Robinson warns Panthers of prostitutes, Broncos player caught in sting

BY Andre Vergara • February 2, 2016

On the same day Eugene Robinson warned the Carolina Panthers not to do what he did — infamously getting arrested the night before the Super Bowl for soliciting a prostitute — Denver Broncos practice squad player Ryan Murphy is headed home after being caught up in a prostitution sting.

Police in San Jose, Calif., said Murphy and his brother were questioned along with a suspected prostitute after the three were discovered in a car in an area known for sex trafficking. Murphy was not cited but his brother and the woman were.

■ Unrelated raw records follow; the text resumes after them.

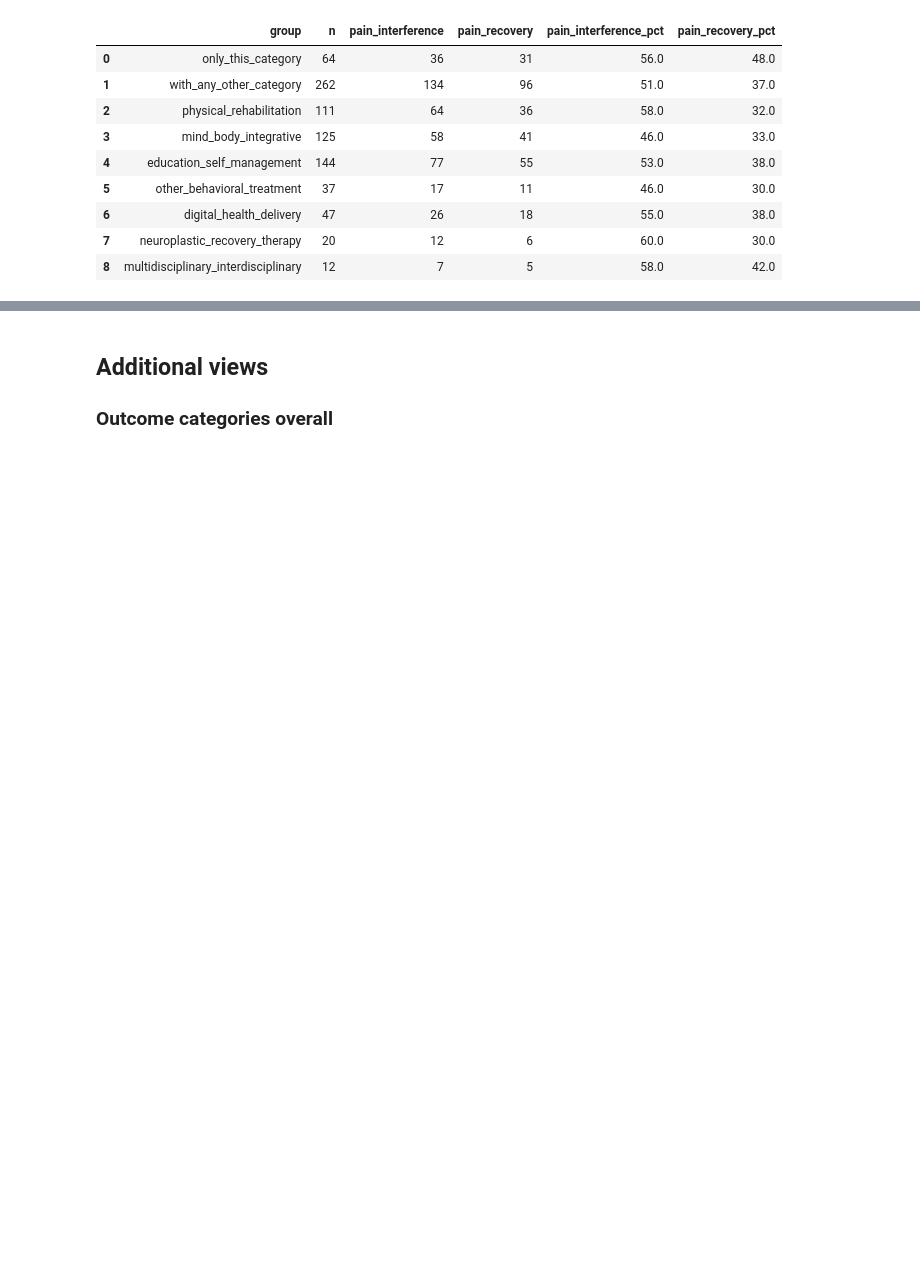
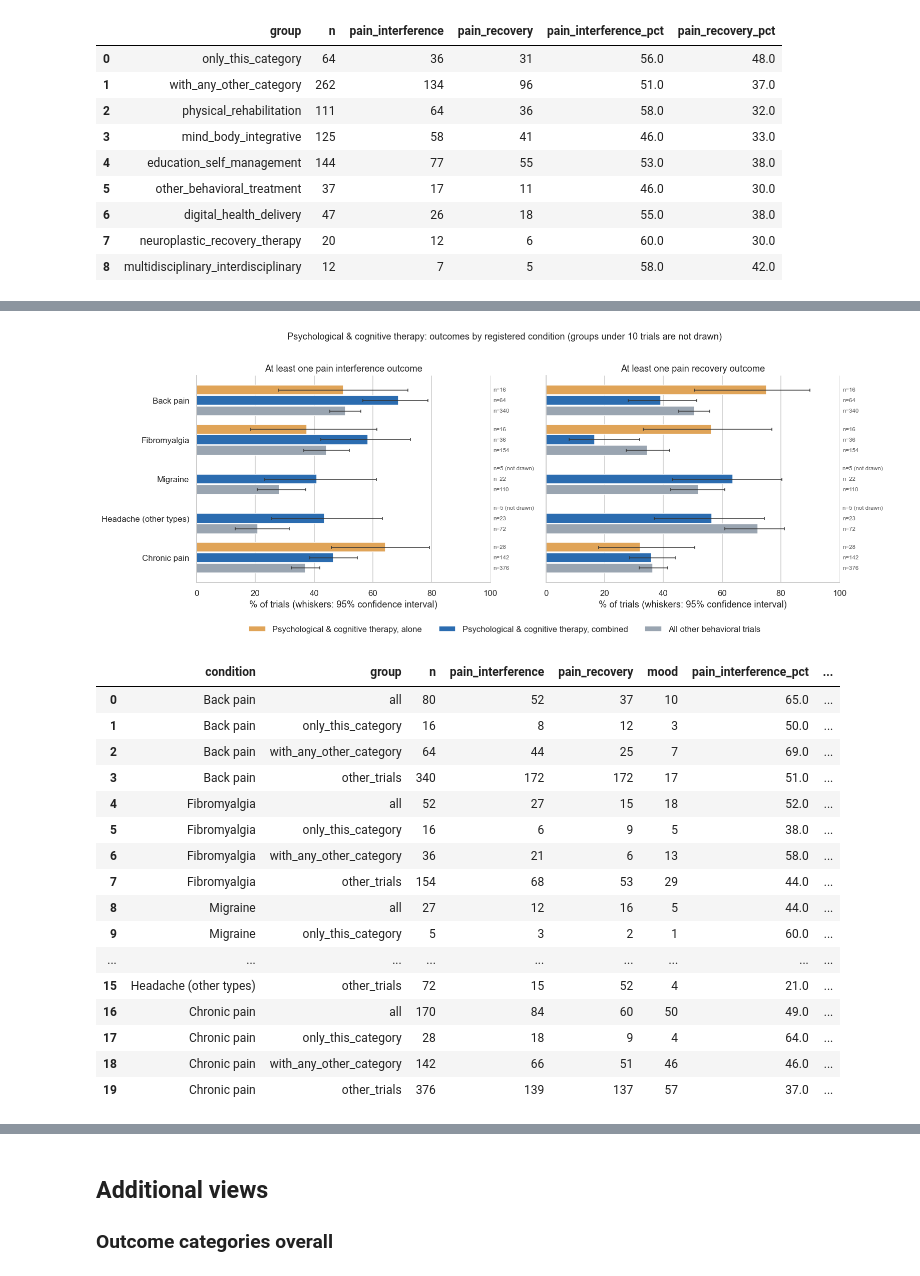
Before and after one commit to talmorya/primary-outcome-analysis, a Jupyter notebook: chronic_pain_condition_addition/analysis/outcome_analysis.ipynb, the cells around one changed output, grey strips where cells are left out. Drawn from its saved outputs; the diff is of its cells as text; code cells hidden in the pictures; blank space fills up the shorter version.

Commit message:
Add Psychological & cognitive breakdown by condition and by CBT/ACT/MBSR subtype to notebook and results summary
Co-authored-by: Cursor <cursoragent@cursor.com>

```diff
--- a/chronic_pain_condition_addition/analysis/outcome_analysis.ipynb
+++ b/chronic_pain_condition_addition/analysis/outcome_analysis.ipynb
@@ -273,0 +278,26 @@ display(tab)
+# %%
+show(ap.plot_condition_split(studies, outcomes, FOCUS_CATEGORY, LABELS), f"fig16_condition_split_{FOCUS_CATEGORY}")
+cond_tab = ad.condition_outcome_table(studies, outcomes, FOCUS_CATEGORY)
+for col in ("pain_interference", "pain_recovery", "mood"):
+    cond_tab[f"{col}_pct"] = (100 * cond_tab[col] / cond_tab["n"]).round(0)
+ap.save_table(cond_tab, f"tab16_condition_split_{FOCUS_CATEGORY}", index=False)
+display(cond_tab)
+# %% [output]
+[figure, added]
+|  | condition | group | n | pain_interference | pain_recovery | mood | pain_interference_pct | ... |
+| 0 | Back pain | all | 80 | 52 | 37 | 10 | 65.0 | ... |
+| 1 | Back pain | only_this_category | 16 | 8 | 12 | 3 | 50.0 | ... |
+| 2 | Back pain | with_any_other_category | 64 | 44 | 25 | 7 | 69.0 | ... |
+| 3 | Back pain | other_trials | 340 | 172 | 172 | 17 | 51.0 | ... |
+| 4 | Fibromyalgia | all | 52 | 27 | 15 | 18 | 52.0 | ... |
+| 5 | Fibromyalgia | only_this_category | 16 | 6 | 9 | 5 | 38.0 | ... |
+| 6 | Fibromyalgia | with_any_other_category | 36 | 21 | 6 | 13 | 58.0 | ... |
+| 7 | Fibromyalgia | other_trials | 154 | 68 | 53 | 29 | 44.0 | ... |
+| 8 | Migraine | all | 27 | 12 | 16 | 5 | 44.0 | ... |
+| 9 | Migraine | only_this_category | 5 | 3 | 2 | 1 | 60.0 | ... |
+| ... | ... | ... | ... | ... | ... | ... | ... | ... |
+| 15 | Headache (other types) | other_trials | 72 | 15 | 52 | 4 | 21.0 | ... |
+| 16 | Chronic pain | all | 170 | 84 | 60 | 50 | 49.0 | ... |
+| 17 | Chronic pain | only_this_category | 28 | 18 | 9 | 4 | 64.0 | ... |
+| 18 | Chronic pain | with_any_other_category | 142 | 66 | 51 | 46 | 46.0 | ... |
+| 19 | Chronic pain | other_trials | 376 | 139 | 137 | 57 | 37.0 | ... |
```
Also changed, not shown: parts of 3 cells of this notebook, 55 other files.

On Tuesday night, Broncos head coach Gary Kubiak released a statement saying the team was sending Murphy home.

“Although practice squad safety Ryan Murphy was not cited by police, we decided it was best for the team if we continued our preparations for Super Bowl 50 without him," the statement said. “Ryan is returning to Denver but his status as a practice squad player has not changed at this time.”

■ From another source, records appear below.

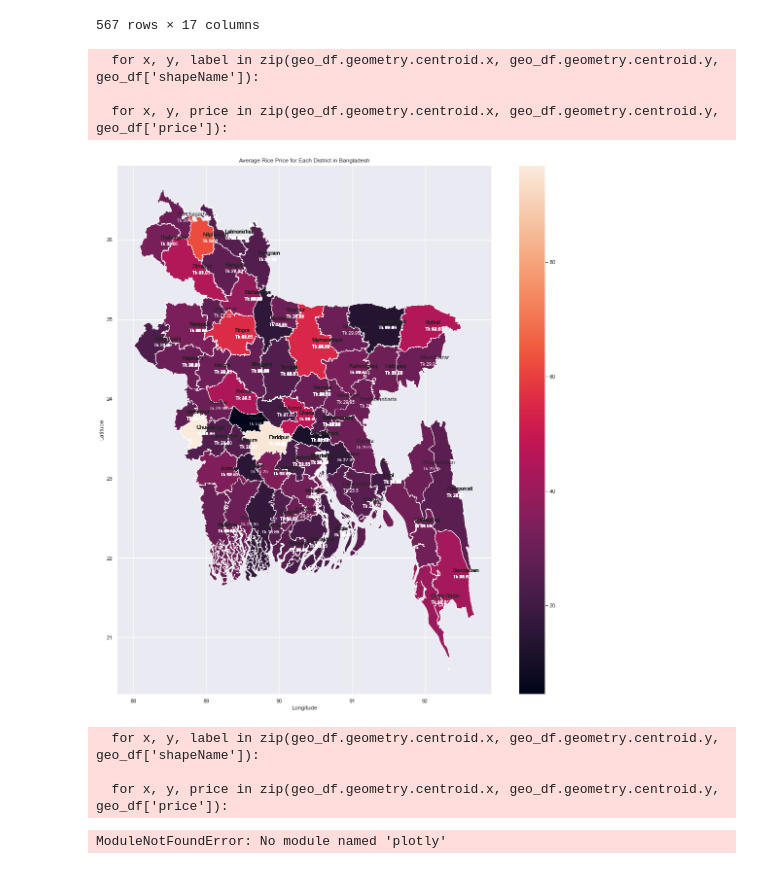
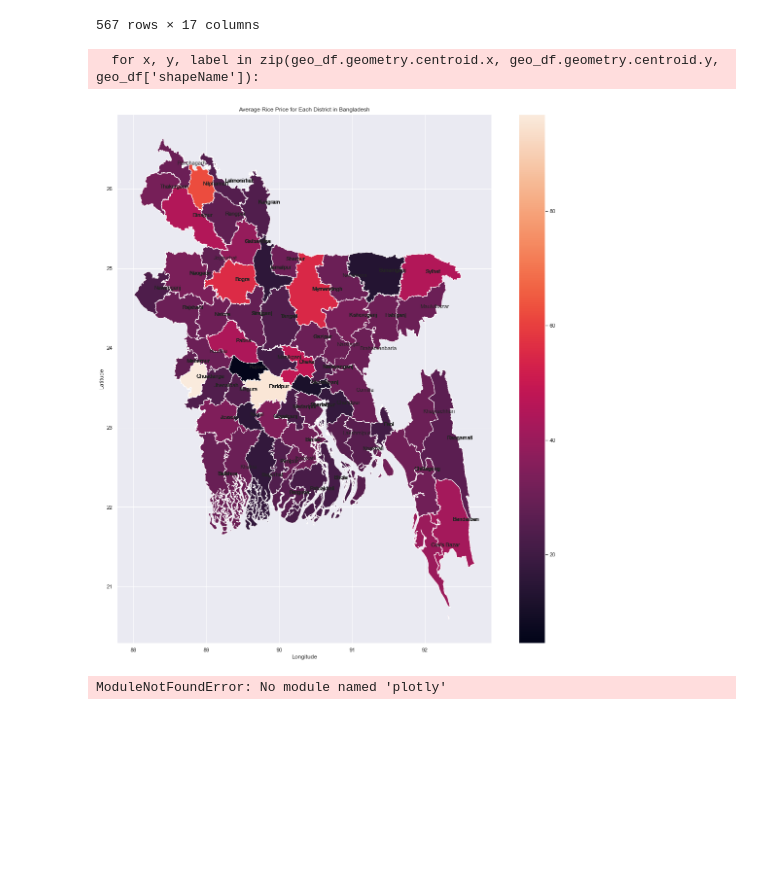
Before and after one commit to errhythm/RiceProductionTrendsBD, a Jupyter notebook: BD.ipynb, the cells around one changed output. Drawn from its saved outputs; the diff is of its cells as text; code cells hidden in the pictures; blank space fills up the shorter version.

```diff
--- a/BD.ipynb
+++ b/BD.ipynb
@@ -132,28 +132,17 @@ geo_df['price'] = geo_df['price'].fillna(geo_df['price'].mean())
 # %%
 # plot the average rice price for each district in bangladesh
 fig,ax = plt.subplots(figsize=(20,20))
 ax = geo_df.plot(ax=ax, column='price', legend=True)
 
 for x, y, label in zip(geo_df.geometry.centroid.x, geo_df.geometry.centroid.y, geo_df['shapeName']):
     ax.annotate(label, xy=(x, y), xytext=(3, 3), textcoords="offset points", fontsize=11)
 
-# annotate the average rice price for each district
-for x, y, price in zip(geo_df.geometry.centroid.x, geo_df.geometry.centroid.y, geo_df['price']):
-    # round price to 2 decimal
-    price = round(price, 2)
-    ax.annotate(f'Tk {price}', xy=(x, y), xytext=(3, -10), textcoords="offset points", fontsize=9.5, color='white')
-
 plt.title('Average Rice Price for Each District in Bangladesh')
 plt.xlabel('Longitude')
 plt.ylabel('Latitude')
 plt.savefig('images/map/avg_rice_price.pdf', bbox_inches='tight')
 plt.show()
 # %% [output]
   for x, y, label in zip(geo_df.geometry.centroid.x, geo_df.geometry.centroid.y, geo_df['shapeName']):
-
-  for x, y, price in zip(geo_df.geometry.centroid.x, geo_df.geometry.centroid.y, geo_df['price']):
-[figure, old version]
+[figure, new version]
-  for x, y, label in zip(geo_df.geometry.centroid.x, geo_df.geometry.centroid.y, geo_df['shapeName']):
-
-  for x, y, price in zip(geo_df.geometry.centroid.x, geo_df.geometry.centroid.y, geo_df['price']):
 # %%
```
Also changed, not shown: parts of 1 cell of this notebook.
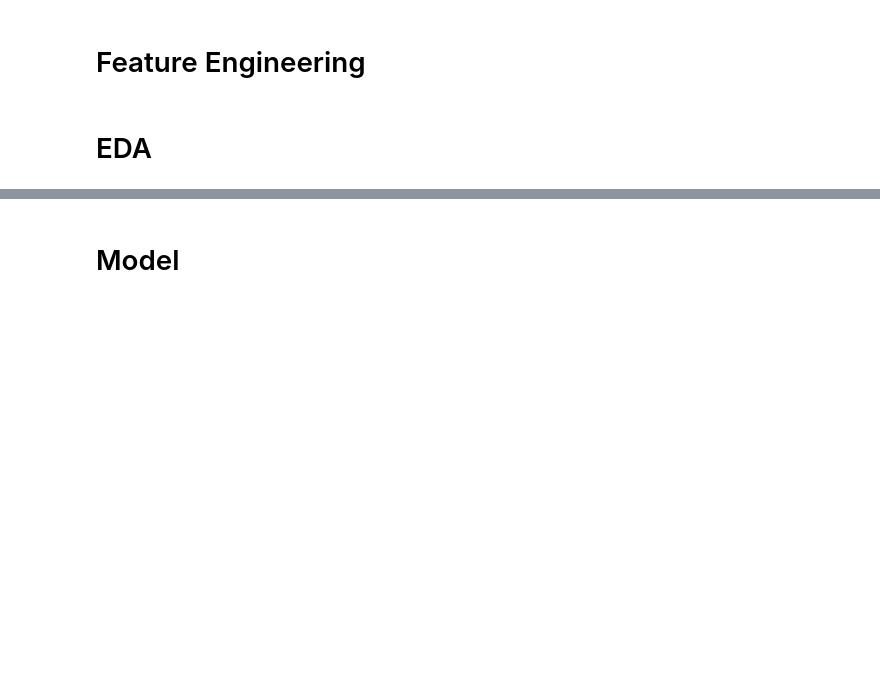
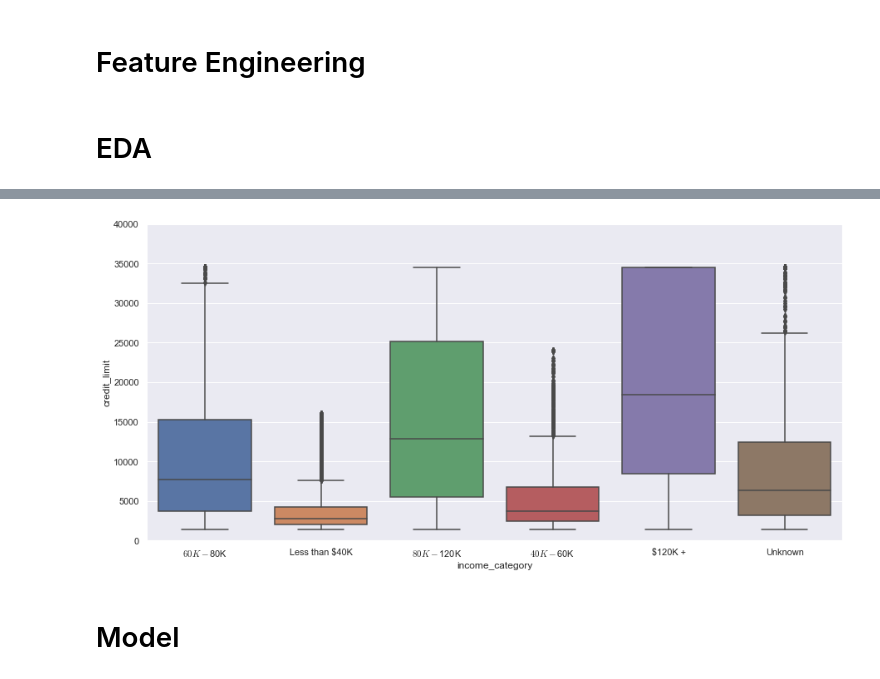
Before and after one commit to leonardoccarv/ChurnBankDetection, a Jupyter notebook: ChurnBankDetection.ipynb, the cells around one changed output, grey strips where cells are left out. Cells and saved outputs as stored; diff of their text form; code cells hidden in the pictures; blank space fills up the shorter version.

```diff
--- a/ChurnBankDetection.ipynb
+++ b/ChurnBankDetection.ipynb
@@ -137,3 +141,8 @@ plot3 = sns.histplot(aux3['credit_limit'], kde=True, ax=axes[2])
+# %%
+sns.boxplot(x=df.income_category, y=df.credit_limit)
+plt.ylim(0,40000);
+# %% [output]
+[figure, added]
 # %% [markdown]
 # Model
 # %% [markdown]
```
Also changed, not shown: parts of 15 cells of this notebook, 1 other file.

Earlier that day in San Jose, Robinson warned the Panthers not to mess up like he did. Robinson, a member of the Panthers' broadcast team, was a Falcons safety in 1999 when he was arrested the night before the Super Bowl for solicitation of a prostitute, while his wife and children were in a nearby hotel. Robinson played in the Super Bowl the following day, but gave up an 80-yard touchdown pass and missed a tackle on a long run as Atlanta lost 34-19 to the Denver Broncos.

''It was just to tell these guys, don't mess this up,'' Robinson said Tuesday. ''... I can be a living example — don't mess this up.''

Panthers coach Ron Rivera said the speech seemed to resonate with players, who gave Robinson a standing ovation.

''It was painful. I cried the entire night,'' said Robinson, who remains married to his wife of 30 years. ''I was like, `How did I get so far over here when I was way over there? It's easy to lose your way when you're selfish and you're only thinking about yourself. That's what I did.''

The Associated Press contributed to this report.